With the anniversary year 2017 approaching, preparations by the state office “Luther 2017”, responsible for the coordination and marketing of the 3 National Special Exhibitions, have increased. The exhibitions will be displayed in 3 locations: at the Deutsches Historisches Museum Berlin in the Martin-Gropius-Bau exhibition hall, at Wartburg Castle in Eisenach and the Augusteum/Luther House in Lutherstadt Wittenberg. Please feel free to combine any of these exhibitions with our group tour suggestions to the Reformation jubilee.
3 National Special Exhibitions in honor to the Reformation jubilee in 2017
The Luther Effect. Protestantism - 500 Years in the World
12th April to 5th November 2017, Deutsches Historisches Museum in the Martin-Gropius-Bau exhibition hall in Berlin
For the first time an exhibition will illustrate the global diversity and effective history of Protestantism, but also its potential for engendering conflict between different cultures.
The exhibition raises questions: What traces of Protestantism can be found in other denominations, religions and concepts of life? How did it change itself through these encounters — and not least of all, in what ways have people adopted and appropriated the Protestant doctrine, how have they shaped it and lived it? The exhibition “The Luther Effect” tells a global story of effect and counter-effect that begins around 1500 and continues on into the present. It is depicted using the examples of Germany and Europe 1450–1600, Sweden 1500–1750, North America 1600–1900, Korea 1850–2000 and present-day Tanzania.
The Deutsches Historisches Museum is presenting the exhibition in the Martin-Gropius-Bau on a area of some 3,000 m2 and bringing together outstanding exponents from national and international lenders, many of which have never before been displayed in Germany. Supplementing the exhibition are numerous cultural and educational events and fringe programmes. A richly illustrated catalogue will also be published.
Luther and the Germans
4th May to 5th November 2017, On the Wartburg in Eisenach
With 350,000 visitors annually, Wartburg Castle is the most visited Luther site worldwide.

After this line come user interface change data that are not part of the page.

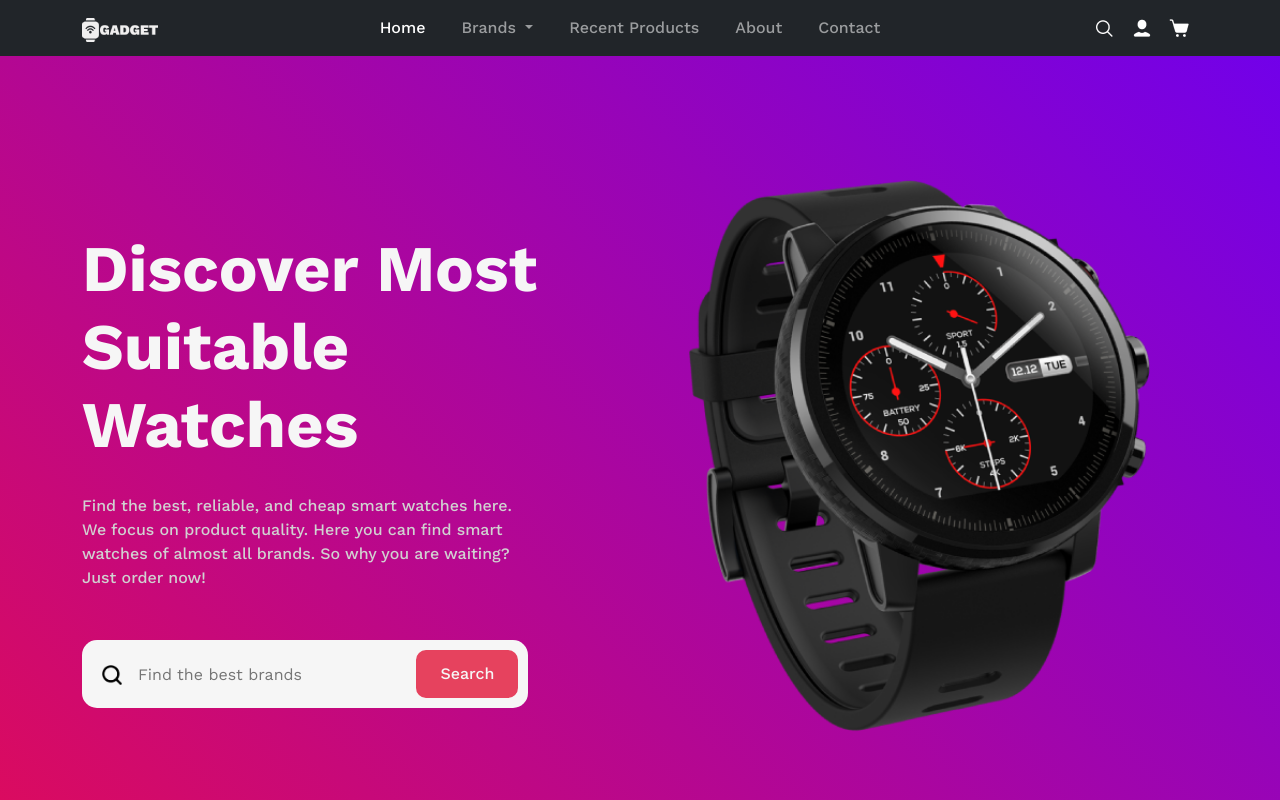
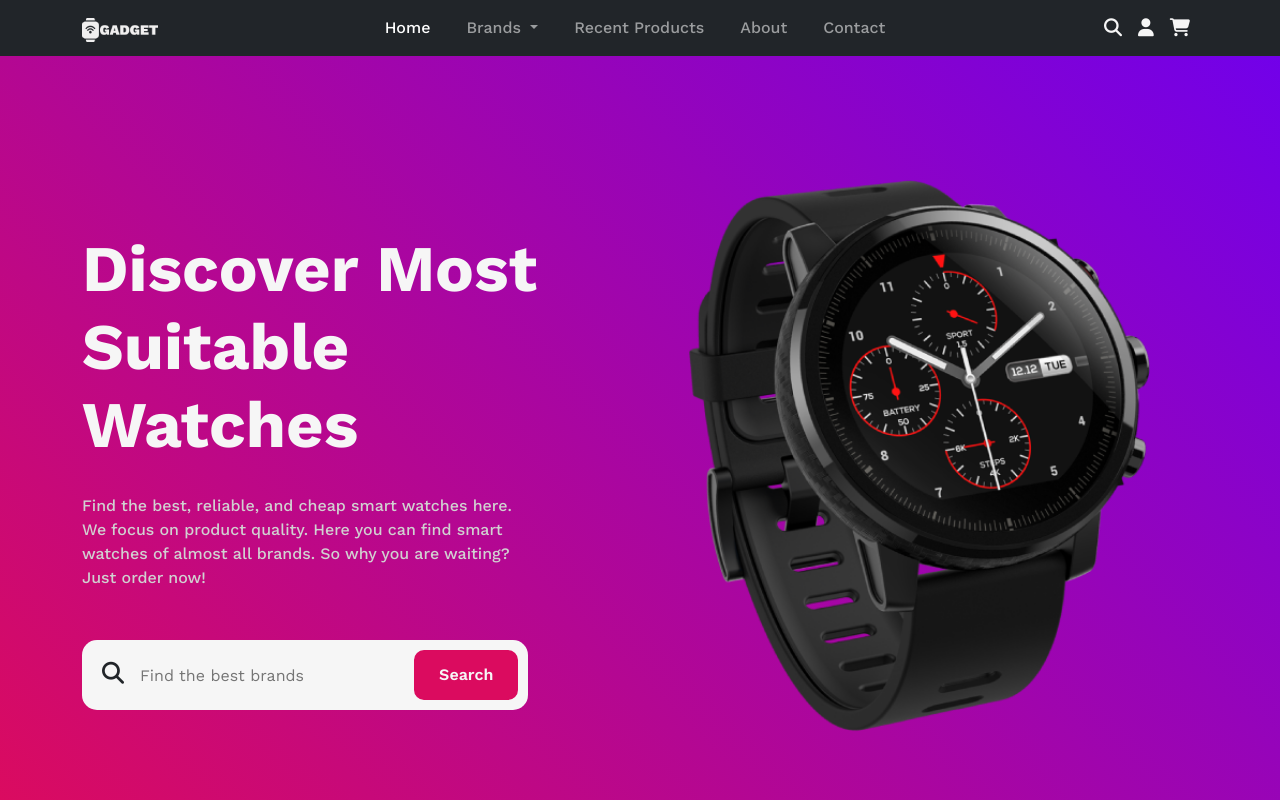
Before and after one commit to Jahid05/smart-watch, a plain HTML site: page index.html in a window 1280 px wide. Shown: the top 800 px of the page. Drawn offline with nearby package versions, Linux system fonts and the light colour scheme.

Commit message:
Update Icon

```diff
--- a/css/style.css
+++ b/css/style.css
@@ -13,7 +13,7 @@
                 Utility
 ****************************************/
 :root {
-    --main-color: #E6425E;
+    --main-color: #DB0B5F;
     --light-color: #F6F6F6;
     --bg-color: #FFFFFF;
     --gray-color: #d1d1d1;
@@ -43,8 +43,10 @@ section {
     margin: 0 10px;
 }
 
-.nav-icons img {
+.nav-icons i {
     margin: 0 8px;
+    font-size: 18px;
+    color: var(--light-color);
 }
 .dropdown-item:active {
     color: #fff;
@@ -91,9 +93,8 @@ section {
     padding: 10px 10px 10px 20px;
 }
 
-.search-icon img {
-    width: 20px;
-    height: 20px;
+.search-icon i {
+    font-size: 22px;
 }
 
 .banner-search input {
@@ -110,18 +111,18 @@ section {
     border: none;
     cursor: pointer;
     border-radius: 10px;
-    font-weight: 500;
+    font-weight: 600;
     font-size: 16px;
     padding: 10px 22px;
     color: var(--light-color);
-    border: 2px solid var(--main-color);
+    border: 3px solid var(--main-color);
     background-color: var(--main-color);
     transition: 0.3s all linear;
 }
 
 .banner-search .btn:hover {
     color: var(--main-color);
-    border: 2px solid var(--main-color);
+    border: 3px solid var(--main-color);
     background: transparent;
 }
 
@@ -225,7 +226,6 @@ section {
 
 .watch-card {
     background: var(--light-color);
-    border: 2px solid var(--bg-color);
     padding-top: 20px;
     border-radius: 20px;
 }
@@ -264,7 +264,7 @@ section {
     border: none;
     border-radius: 10px;
     background-color: var(--main-color);
-    border: 2px solid var(--main-color);
+    border: 3px solid var(--main-color);
     width: 100%;
     font-size: 20px;
     font-weight: 700;
@@ -274,7 +274,7 @@ section {
 }
 
 .buy-now:hover {
-    border: 2px solid var(--main-color);
+    border: 3px solid var(--main-color);
     background-color: transparent;
     color: var(--main-color);
 }
@@ -283,7 +283,7 @@ section {
     border: none;
     border-radius: 10px;
     background-color: var(--dark-color);
-    border: 2px solid var(--dark-color);
+    border: 3px solid var(--dark-color);
     width: 100%;
     font-size: 20px;
     font-weight: 700;
@@ -293,7 +293,7 @@ section {
 }
 
 .add-cart:hover {
-    border: 2px solid var(--dark-color);
+    border: 3px solid var(--dark-color);
     background-color: transparent;
     color: var(--dark-color);
 }
@@ -309,7 +309,7 @@ section {
     justify-content: center;
     border: none;
     border-radius: 10px;
-    border: 2px solid var(--main-color);
+    border: 3px solid var(--main-color);
     background-color: var(--main-color);
     font-size: 20px;
     font-weight: 700;
@@ -319,7 +319,7 @@ section {
 }
 
 .section-btn:hover {
-    border: 2px solid var(--main-color);
+    border: 3px solid var(--main-color);
     background-color: transparent;
     color: var(--main-color);
 }
--- a/index.html
+++ b/index.html
@@ -64,9 +64,9 @@
                             </li>
                         </ul>
                         <div class="nav-icons d-flex">
-                            <img src="./images/icon/search.png" alt="">
-                            <img src="./images/icon/person.png" alt="">
-                            <img src="./images/icon/shopping-cart.png" alt="">
+                            <i class="fa-solid fa-magnifying-glass"></i>
+                            <i class="fa-solid fa-user"></i>
+                            <i class="fa-solid fa-cart-shopping"></i>
                             </>
                         </div>
                     </div>
@@ -86,7 +86,7 @@
                     </p>
                     <div class="banner-search">
                         <span class="search-icon">
-                            <img src="./images/icon/black-search.png" alt="">
+                            <i class="fa-solid fa-magnifying-glass"></i>
                         </span>
                         <input type="search" placeholder="Find the best brands">
                         <button class="btn">Search</button>
```
Also changed, not shown: images/latest/latest-1.png (deleted), images/latest/latest-2.png (deleted), images/latest/latest-3.png (deleted).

For almost a year its thick walls protected the reformer after he was declared an outlaw at the Diet at Worms (1521). During his exile he laid the foundation for a unified written German language, translating the New Testament into German.

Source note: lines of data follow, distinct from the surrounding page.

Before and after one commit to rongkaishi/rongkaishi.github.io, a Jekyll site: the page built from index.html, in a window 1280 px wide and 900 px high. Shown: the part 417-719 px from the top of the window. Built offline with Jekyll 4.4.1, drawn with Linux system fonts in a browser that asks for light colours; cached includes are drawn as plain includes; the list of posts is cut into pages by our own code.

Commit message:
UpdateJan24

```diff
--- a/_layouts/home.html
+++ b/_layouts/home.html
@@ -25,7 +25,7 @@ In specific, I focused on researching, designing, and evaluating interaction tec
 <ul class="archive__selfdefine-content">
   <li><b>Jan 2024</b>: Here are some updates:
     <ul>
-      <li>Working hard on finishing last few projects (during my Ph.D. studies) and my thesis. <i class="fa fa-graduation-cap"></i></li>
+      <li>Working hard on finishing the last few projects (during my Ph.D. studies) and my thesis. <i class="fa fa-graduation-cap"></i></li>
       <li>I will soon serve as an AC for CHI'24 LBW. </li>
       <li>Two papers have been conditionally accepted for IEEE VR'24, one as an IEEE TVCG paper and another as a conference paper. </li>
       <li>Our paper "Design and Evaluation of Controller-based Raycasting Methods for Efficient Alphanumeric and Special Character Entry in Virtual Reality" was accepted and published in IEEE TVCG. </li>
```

However, Luther and Lutheranism influenced “the Germans” in many other ways as well. The emphasis on education and the emergence of a “bourgeoisified” clergy in the form of the pastor’s family contributed to the German self-image as a nation of culture. On the political level, the reformation’s ideas and the religious schism that followed, led to several military conflicts, such as the Peasants’ War of 1525 or the Thirty Years’ War. Notably, the reformer’s alleged deference to authority was later seen as the “original sin” of the Germans—the primordial cause for the Nazi Party’s rise to power.
This view was long prevalent in the GDR. The exhibition shows how every era of German history coined its very own image of Luther. Succinct reformatory themes will be presented in the context of cultural and political developments, creating a link from Luther’s lifetime to today. As an atmospheric highlight, Luther’s authentic living quarters await the visitor at the end of the tour.

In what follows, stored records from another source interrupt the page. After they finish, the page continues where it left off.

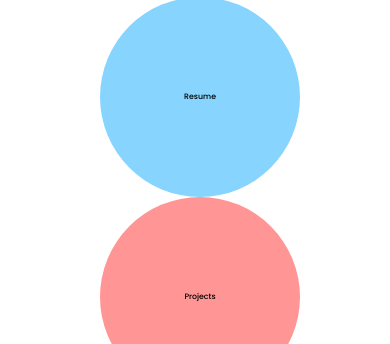
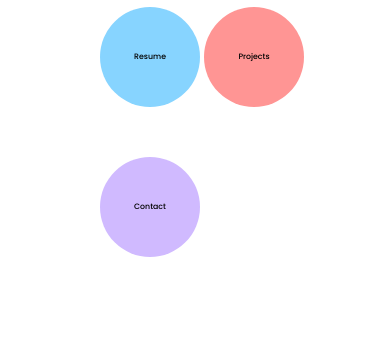
Before and after one commit to hritikmum/Portfolio, a plain HTML site: page index.html in a window 390 px wide. Shown: the part 483-827 px from the top of the page. Drawn offline with Linux system fonts and the light colour scheme.

Commit message:
Update style.css

```diff
--- a/style.css
+++ b/style.css
@@ -258,27 +258,27 @@ li {
     align-items: center;
     justify-content: space-between;
   }
-  /* #btn {
+  #btn {
     margin: 10px 0 40px 0;
-    height: 80px;
-    width: 80px;
+    height: 100px;
+    width: 100px;
 
     cursor: pointer;
   }
   #btn2 {
     margin: 10px 0 40px 0;
-    height: 80px;
-    width: 80px;
+    height: 100px;
+    width: 100px;
 
     cursor: pointer;
   }
   #btn3 {
     margin: 10px 0 40px 0;
-    height: 80px;
-    width: 80px;
+    height: 100px;
+    width: 100px;
 
     cursor: pointer;
-  } */
+  }
   #para {
     font-size: 2vw;
   }
```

Luther! 95 People – 95 Treasures
13th May to 5th November 2017, An exhibition of the Stiftung Luthergedenkstätten in Sachsen-Anhalt in the Augusteum/Luther House in Lutherstadt Wittenberg
Wittenberg is the birthplace of the Reformation and the most important site of Martin Luther’s life and work. In this historic location will be shown in 2017 the exhibition “Luther!95 People – 95 Treasures”.
Part one will introduce ninety-five individuals with personal ties to Martin Luther and his work. Luther’s impact was varied: He inspired and infuriated people, he touched and repulsed them—but he never left anyone indifferent. Ninety-five approaches to Luther will be presented, encouraging guests to find their own approach to him. And the question of Luther’s meaning for us today will be raised.
Part two will be devoted to Luther himself. This exhibition will free the historical Luther from the ballast of five centuries of reception history. “95 Treasures” will serve to bring Luther the man to life. Exceptional objects on loan from Germany and abroad will include Luther’s private Bible from Veste Coburg, archaeological finds from the stations of his life, and his holograph will of 1542.
Please feel free to combine any of these exhibitions with our group tour suggestions to the Reformation jubilee. Just send us your request for a group tour and you will receive a tailor-made proposal.
Wartburg in Eisenach © D.G._Pietsch, pixelio.de
Luther House in Lutherstadt Wittenberg © AugustusTours